The overall design of the lens is of high-quality plastic; however, I wouldn't rely on this lens if you are going to use this in all types of weather conditions. Although I've used the lens over last few weeks in hot and cold conditions and found no issues, I still wouldn't not use the lens in rain-type conditions.

Although you do loss 4mm on the wide end of the lens, I never really found this to be an issue when I was using the lens for photography and filmmaking purposes. During one weekend away I took the lens to London and in that time I spent a great deal using the camera in various bright-lit and very dark scene settings. The lens worked perfectly, it locked focus quick and I was able to use newly developed Eye-AF feature which also did an amazing job at keeping the eye in focus at all time.

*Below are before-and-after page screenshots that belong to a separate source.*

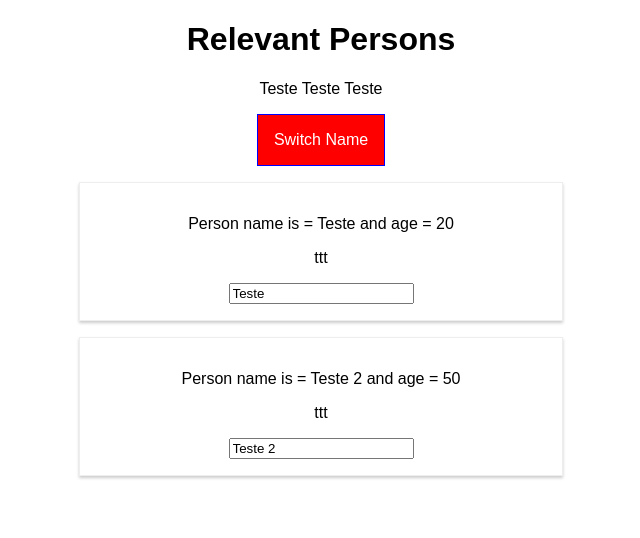
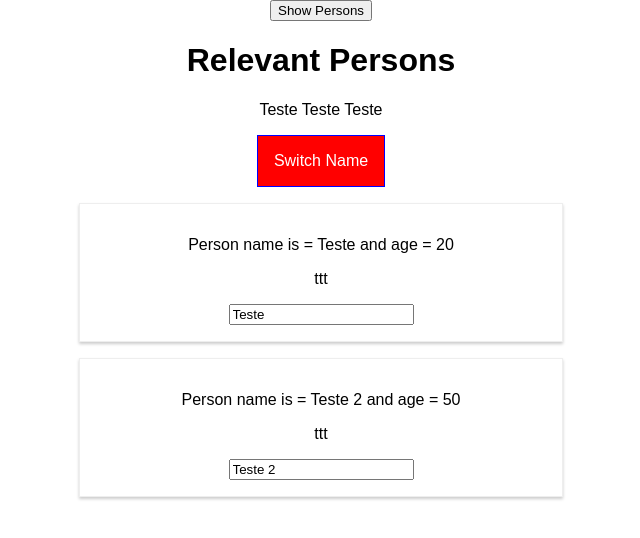
Before and after one commit to nelma/react-complete-guide, a React app: page / in a window 1280 px wide. Both pictures are taken after a click on the button "Switch Name". Shown: the top 538 px of the page, without its empty margins (319-959 px from the left). Built offline with nearby package versions, Linux system fonts and the light colour scheme.

Commit message:
Diving deeper into components part II

```diff
--- a/src/components/Cockpit/Cockpit.css
+++ b/src/components/Cockpit/Cockpit.css
@@ -1,4 +1,4 @@
-.Cockpit button {
+.Button {
     border: 1px solid blue;
     padding: 16px;
     background-color: green;
@@ -7,16 +7,16 @@
     cursor: pointer
 }
 
-.Cockpit button:hover {
+.Button:hover {
     background-color: lightgreen;
     color: black
 }
 
-.Cockpit button.Red {
+.Button.Red {
     background-color: red;
 }
 
-.Cockpit button.Red:hover {
+.Button.Red:hover {
     background-color: salmon;
     color: black
 }
--- a/src/components/Cockpit/Cockpit.js
+++ b/src/components/Cockpit/Cockpit.js
@@ -1,13 +1,16 @@
 import React from 'react';
 import classes from './Cockpit.css';
+
+import Aux from '../../hoc/Aux';
+
 
 const cockpit = (props) => {
 
     const assignedClasses = [];
-    let btnClass = '';
+    let btnClass = classes.Button;
 
     if(props.showPersons) {
-        btnClass = classes.Red;
+        btnClass = [classes.Button, classes.Red].join(' ');
     }
 
     if(props.persons.length <= 2)
@@ -18,13 +21,13 @@
 
     return (
 
-        <div className={classes.Cockpit}>
+        <Aux>
             <h1>{props.titleApp}</h1>
             <p className={assignedClasses.join(' ')} >Teste Teste Teste</p>
             <button className={btnClass}
                     onClick={props.clicked}>Switch Name</button>
-        </div>
+        </Aux>
     );
 }
 
-export default cockpit;
+export default  cockpit;
--- a/src/components/Persons/Person/Person.js
+++ b/src/components/Persons/Person/Person.js
@@ -1,24 +1,38 @@
-import React from 'react';
-
+import React, {Component} from 'react';
 import classes from './Person.css'
 
+import withClass from '../../../hoc/withClass';
+import Aux from '../../../hoc/Aux';
 
-const person = (props) => {
-    //return <p>Person name is {props.name} and age {props.age} </p>
 
-    const style = {
-        '@media (min-width: 500px)': {
-            width: '45px'
-        }
+class Person extends Component {
+
+    constructor(props) {
+        super( props );
+        console.log( '[Person.js] Inside Constructor', props );
     }
 
-    return (
-        <div className={classes.Person}>
-            <p onClick={props.click}>Person name is = {props.name} and age = {props.age} </p>
-            <p>ttt{props.children}</p>
-            <input type="text" onChange={props.changed} value={props.name} />
-        </div>
-    )
+    componentWillMount () {
+        console.log( '[Person.js] Inside componentWillMount()' );
+    }
+
+    componentDidMount () {
+        console.log( '[Person.js] Inside componentDidMount()' );
+    }
+
+    render() {
+        console.log( '[Person.js] Inside render()' );
+
+        return (
+            <Aux>
+                <p onClick={this.props.click}>
+                    Person name is = {this.props.name} and age = {this.props.age} </p>
+                <p>ttt{this.props.children}</p>
+
+                <input type="text" onChange={this.props.changed} value={this.props.name} />
+            </Aux>
+        )
+    };
 }
 
-export default person;
+export default withClass(Person, classes.Person);
--- a/src/components/Persons/Persons.js
+++ b/src/components/Persons/Persons.js
@@ -1,14 +1,52 @@
-import React from 'react';
-
+import React, {PureComponent} from 'react';
 import Person from './Person/Person';
 
-const persons = (props) => props.persons.map((person, index) => {
-        return  <Person
+
+class Persons extends PureComponent {
+  constructor( props ) {
+        super( props );
+        console.log( '[Persons.js] Inside Constructor', props );
+  }
+
+  componentWillMount () {
+      console.log( '[Persons.js] Inside componentWillMount()' );
+  }
+
+  componentDidMount () {
+      console.log( '[Persons.js] Inside componentDidMount()' );
+  }
+
+  componentWillReceiveProps ( nextProps ) {
+      console.log( '[UPDATE Persons.js] Inside componentWillReceiveProps', nextProps );
+  }
+
+/*   shouldComponentUpdate ( nextProps, nextState ) {
+      console.log( '[UPDATE Persons.js] Inside shouldComponentUpdate', nextProps, nextState );
+      return nextProps.persons !== this.props.persons;
+  } */
+
+  componentWillUpdate ( nextProps, nextState ) {
+      console.log( '[UPDATE Persons.js] Inside componentWillUpdate', nextProps, nextState );
+  }
+
+  componentDidUpdate () {
+      console.log( '[UPDATE Persons.js] Inside componentDidUpdate' );
+  }
+
+  render() {
+
+    console.log( '[Persons.js] Inside render()' );
+
+    return this.props.persons.map((person, index) => {
+      return <Person
           name={person.name}
           age={person.age}
           key={person.id}
-          click={() => props.clicked(index)}
-          changed={(event) => props.changed(event, person.id)} />
-});
+          click={() => this.props.clicked(index)}
+          changed={(event) => this.props.changed(event, person.id)} />
+    });
+  }
 
-export default persons;
+}
+
+export default Persons;
--- a/src/containers/App.js
+++ b/src/containers/App.js
@@ -1,18 +1,59 @@
-import React, { Component } from 'react';
+import React, { PureComponent } from 'react';
 import logo from '../logo.svg';
 import classes from './App.css';
 import Persons from '../components/Persons/Persons';
 import Cockpit from '../components/Cockpit/Cockpit';
 
-class App extends Component {
-  state = {
+import withClass from '../hoc/withClass';
+import Aux from '../hoc/Aux'
+
+class App extends PureComponent {
+
+  constructor(props) {
+    super(props);
+    console.log('[App.js] Inside constructor', props);
+
+
+    this.state = {
+      persons: [
+        {id: 'abcd', name: 'Teste', age: 20},
+        {id: 'xpto', name: 'Teste 2', age: 50}
+      ],
+      otherState: 'some other value',
+      showPersons: false
+    }
+  }
+
+  componentWillMount() {
+    console.log('[App.js] Inside componentWillMount()');
+  }
+
+  componentDidMount () {
+    console.log( '[App.js] Inside componentDidMount()' );
+  }
+
+/*   shouldComponentUpdate ( nextProps, nextState ) {
+    console.log( '[UPDATE App.js] Inside shouldComponentUpdate', nextProps, nextState );
+    return true;
+  } */
+
+  componentWillUpdate ( nextProps, nextState ) {
+    console.log( '[UPDATE App.js] Inside componentWillUpdate', nextProps, nextState );
+  }
+
+  componentDidUpdate () {
+    console.log( '[UPDATE App.js] Inside componentDidUpdate' );
+  }
+
+
+/*   state = {
     persons: [
       {id: 'abcd', name: 'Teste', age: 20},
       {id: 'xpto', name: 'Teste 2', age: 50}
     ],
     otherState: 'some other value',
     showPersons: false
-  }
+  } */
 
   nameChangedHandler = (event, id) => {
     const personIndex = this.state.persons.findIndex(p => {
@@ -46,8 +87,9 @@
 
 
   render() {
+    console.log( '[App.js] Inside render()' );
+
     let persons = null;
-    let btnClass = '';
 
     if(this.state.showPersons) {
       persons = <Persons persons={this.state.persons}
@@ -56,15 +98,18 @@
     }
 
     return (
-        <div className={classes.App}>
+        <Aux>
+
+          <button onClick={() => this.setState( { showPersons: true })}>Show Persons </button>
+
           <Cockpit showPersons={this.state.showPersons}
                    persons={this.state.persons}
                    clicked={this.togglePersonsHandler}
                    titleApp={this.props.title} />
           {persons}
-        </div>
+        </Aux>
     );
   }
 }
 
-export default App;
+export default withClass(App, classes.App);
--- /dev/null
+++ b/src/hoc/Aux.js
@@ -0,0 +1,3 @@
+const aux = (props) => props.children;
+
+export default aux;
--- /dev/null
+++ b/src/hoc/withClass.js
@@ -0,0 +1,24 @@
+import React, { Component } from 'react';
+
+/* const withClass = (WrappedComponent, className) => {
+    return (props) => (
+        <div className={className}>
+            <WrappedComponent {...props} />
+        </div>
+    )
+} */
+
+
+const withClass = (WrappedComponent, className) => {
+    return class extends Component {
+        render() {
+            return (
+                <div className={className}>
+                    <WrappedComponent {...this.props} />
+                </div>
+            )
+        }
+    }
+}
+
+export default withClass;
```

(Eye-AF only works in photo mode and not Movie Mode)

Me filming a short sequence using the Sony A7III with the Tamron 28-75mm lens, I also attached the Tiffen 67mm Variable Neutral Density Filter! - Photo taken by Moneer Elmasseek

I found that the lens performs well, very sharp throughout and keeps subjects in focus at around 95% of the time for both video and photography.

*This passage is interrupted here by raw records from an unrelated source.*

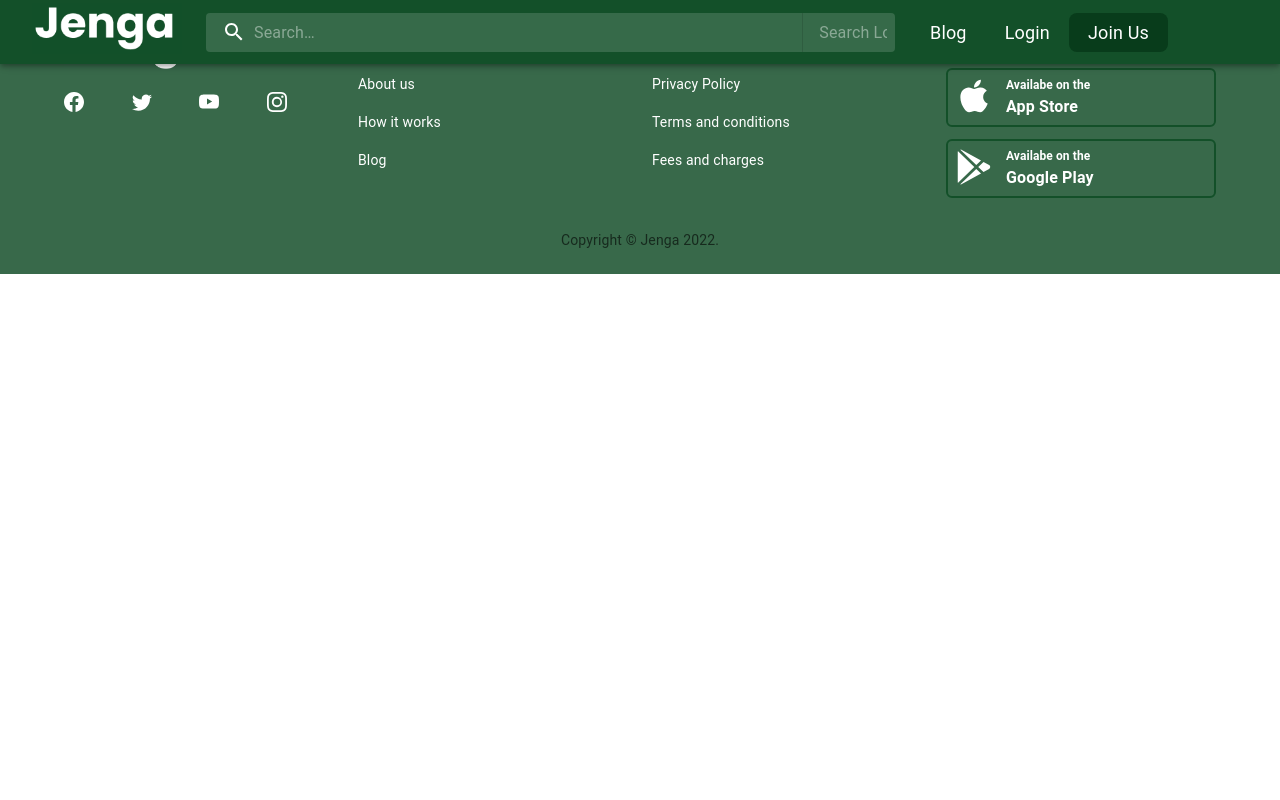
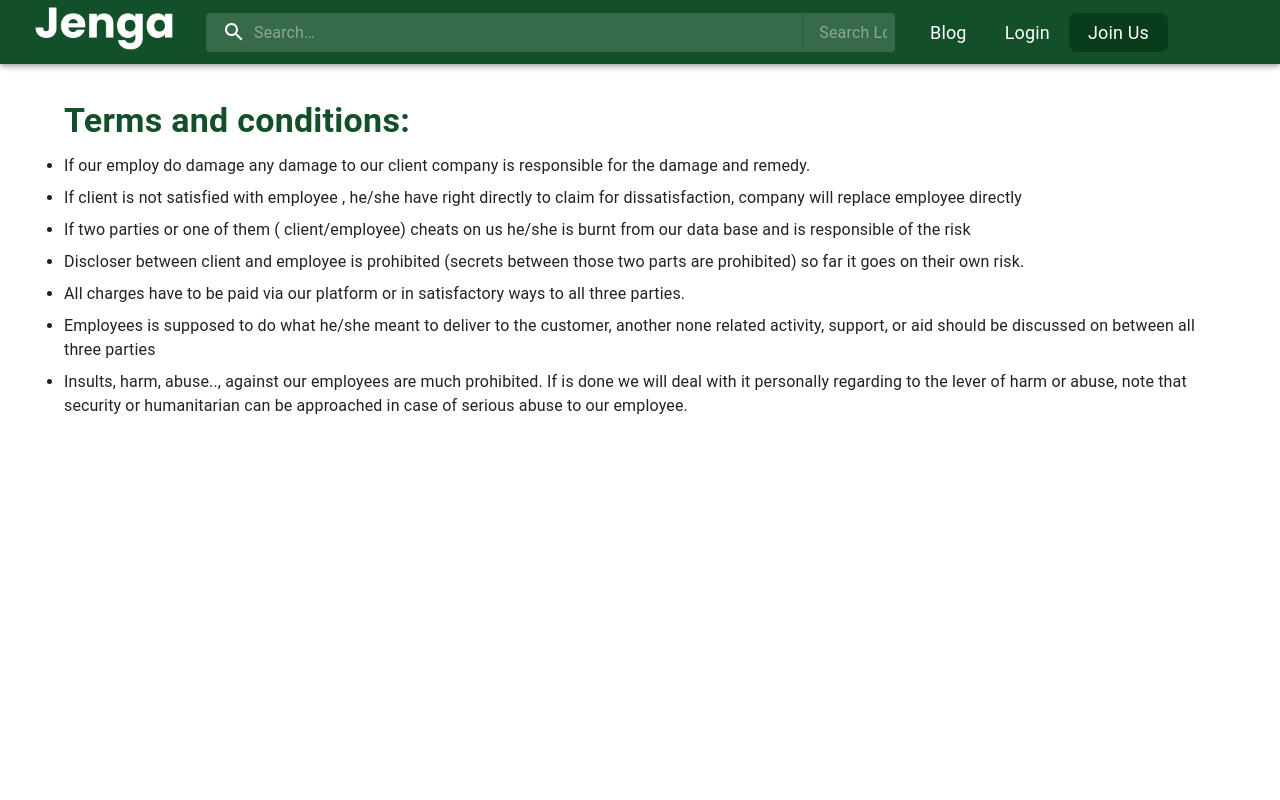
Before and after one commit to Habinezajanvier/Jenga-front, a React (Create React App) app: page /terms in a window 1280 px wide. Shown: the top 800 px of the page. Built offline with nearby package versions, Linux system fonts and the light colour scheme.

Commit message:
feat(terms): add terms and conditions page

```diff
--- a/src/Routes.js
+++ b/src/Routes.js
@@ -18,6 +18,7 @@ import PrivateRoute from './components/hoc/PrivateRoute';
 import CustomRoute from './components/hoc/CustomRoute';
 import AboutPage from './pages/client/About';
 import PrivacyPolicy from './pages/client/Privacy';
+import TermsAndConditions from './pages/client/Terms';
 
 function ClientRoutes() {
   return (
@@ -42,6 +43,11 @@ function ClientRoutes() {
         exact
         path="/privacy"
         component={PrivacyPolicy}
+      />
+      <Route
+        exact
+        path="/terms"
+        component={TermsAndConditions}
       />
     </>
   );
--- /dev/null
+++ b/src/assets/documents/terms.md
@@ -0,0 +1,9 @@
+# Terms and conditions:
+
+- If our employ do damage any damage to our client company is responsible for the damage and remedy.
+- If client is not satisfied with employee , he/she have right directly to claim for dissatisfaction, company will replace employee directly
+- If two parties or one of them ( client/employee) cheats on us he/she is burnt from our data base and is responsible of the risk
+- Discloser between client and employee is prohibited (secrets between those two parts are prohibited) so far it goes on their own risk.
+- All charges have to be paid via our platform or in satisfactory ways to all three parties.
+- Employees is supposed to do what he/she meant to deliver to the customer, another none related activity, support, or aid should be discussed on between all three parties
+- Insults, harm, abuse.., against our employees are much prohibited. If is done we will deal with it personally regarding to the lever of harm or abuse, note that security or humanitarian can be approached in case of serious abuse to our employee.
--- a/src/components/Footer.js
+++ b/src/components/Footer.js
@@ -178,7 +178,7 @@ export default function StickyFooter() {
                 className={classes.link}
                 variant="body2"
               >
-                <Link color="inherit" href="/">
+                <Link color="inherit" href="/terms">
                   Terms and conditions
                 </Link>
               </Typography>
--- /dev/null
+++ b/src/pages/client/Terms.js
@@ -0,0 +1,47 @@
+import * as React from 'react';
+import { Box, Container } from '@mui/material';
+import termsMd from '../../assets/documents/terms.md';
+import Markdown from '../../components/Privacy/Markdown';
+
+export default function TermsAndConditions() {
+  const [termsContent, setTermsContent] =
+    React.useState('');
+
+  React.useEffect(() => {
+    fetch(termsMd)
+      .then((res) => res.text())
+      .then((text) => {
+        setTermsContent(text);
+      });
+  }, []);
+  return (
+    <Box
+      component="main"
+      sx={{
+        display: 'flex',
+        flexDirection: 'column',
+        minHeight: '100vh',
+        paddingTop: '100px',
+        marginBottom: { sm: '60px', md: '100px' },
+        '& .markdown': {
+          '& h1': {
+            color: 'primary.main',
+            fontWeight: '700',
+          },
+          '& h2': {
+            color: 'primary.main',
+            fontWeight: '600',
+            mt: 4,
+            mb: 3,
+          },
+        },
+      }}
+    >
+      <Container maxWidth="lg">
+        <Markdown className="markdown">
+          {termsContent}
+        </Markdown>
+      </Container>
+    </Box>
+  );
+}
```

Portrait shot of my mate and actor Moneer Elmasseek using the Tamron 28-75mm lens with the A7III

There is some noticeable barrel distortion on both the wide & telephoto end, however, this can be fixed quickly on programs such as Lightroom when correcting the lens profile for photography-based work. Additional work would maybe need on the video side, but, I've not noticed issues from my tests currently.

There are two small issues I have found with the lens.

The first one is, the long focus breathing issue when the lens is in manual mode. Usually you would turn around 90 degrees to get a slight focus on the subject; however, this lens requires you to turn around 180 degrees to get focus. I have found that the Tamron lens performs better when in automatic focus mode.

The second is the slight vignetting at f/2.8, but this completely goes when you reach at f/3.1 or f/4.0, which I find to be completely ok for the needs of video and photography work.

In conclusion, Tamron has created a brilliant lens which competes with the high-end G-master lens from Sony. If you are looking for an all-around lens to start you off in your photography or video work with the Sony Mirrorless systems, then this is the perfect lens for you. This lens is the ideal combination of buying an A7III and looking for your first zoom-lens.

Other photos:

3 views0 comments

Recent Posts

See All
  • Facebook
  • LinkedIn